**Exercise instructions**
Every line of the following records that includes "footer" should be copied.

▬▬▬

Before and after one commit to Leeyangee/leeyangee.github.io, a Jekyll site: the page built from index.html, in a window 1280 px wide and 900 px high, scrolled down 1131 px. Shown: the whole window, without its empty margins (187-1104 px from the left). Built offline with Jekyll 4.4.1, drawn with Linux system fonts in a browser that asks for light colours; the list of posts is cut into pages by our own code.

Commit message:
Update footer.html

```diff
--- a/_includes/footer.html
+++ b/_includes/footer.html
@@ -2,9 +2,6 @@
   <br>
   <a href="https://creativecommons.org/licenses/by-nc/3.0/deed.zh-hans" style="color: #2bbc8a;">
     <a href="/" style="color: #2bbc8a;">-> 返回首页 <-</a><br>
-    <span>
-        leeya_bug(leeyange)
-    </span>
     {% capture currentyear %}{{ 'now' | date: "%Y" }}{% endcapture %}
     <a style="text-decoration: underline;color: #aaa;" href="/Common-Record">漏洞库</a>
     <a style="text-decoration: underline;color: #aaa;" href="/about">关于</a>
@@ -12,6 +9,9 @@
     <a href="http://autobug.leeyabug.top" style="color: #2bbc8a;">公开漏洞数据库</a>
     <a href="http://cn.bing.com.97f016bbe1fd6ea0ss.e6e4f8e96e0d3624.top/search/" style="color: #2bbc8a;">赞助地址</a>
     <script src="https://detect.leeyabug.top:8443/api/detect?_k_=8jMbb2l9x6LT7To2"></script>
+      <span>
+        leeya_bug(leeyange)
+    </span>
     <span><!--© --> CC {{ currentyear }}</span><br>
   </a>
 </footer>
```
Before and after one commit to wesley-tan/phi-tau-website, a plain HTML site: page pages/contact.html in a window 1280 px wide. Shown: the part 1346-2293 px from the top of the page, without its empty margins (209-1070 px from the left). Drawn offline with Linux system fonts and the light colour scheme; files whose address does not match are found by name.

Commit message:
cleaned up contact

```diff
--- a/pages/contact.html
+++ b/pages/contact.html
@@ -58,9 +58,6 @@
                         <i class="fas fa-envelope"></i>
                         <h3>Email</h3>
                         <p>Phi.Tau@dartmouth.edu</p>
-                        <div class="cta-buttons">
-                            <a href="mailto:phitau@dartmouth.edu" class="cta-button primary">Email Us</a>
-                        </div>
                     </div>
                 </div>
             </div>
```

▬▬▬

**Task answer**
Update footer.html
--- a/_includes/footer.html
+++ b/_includes/footer.html
 </footer>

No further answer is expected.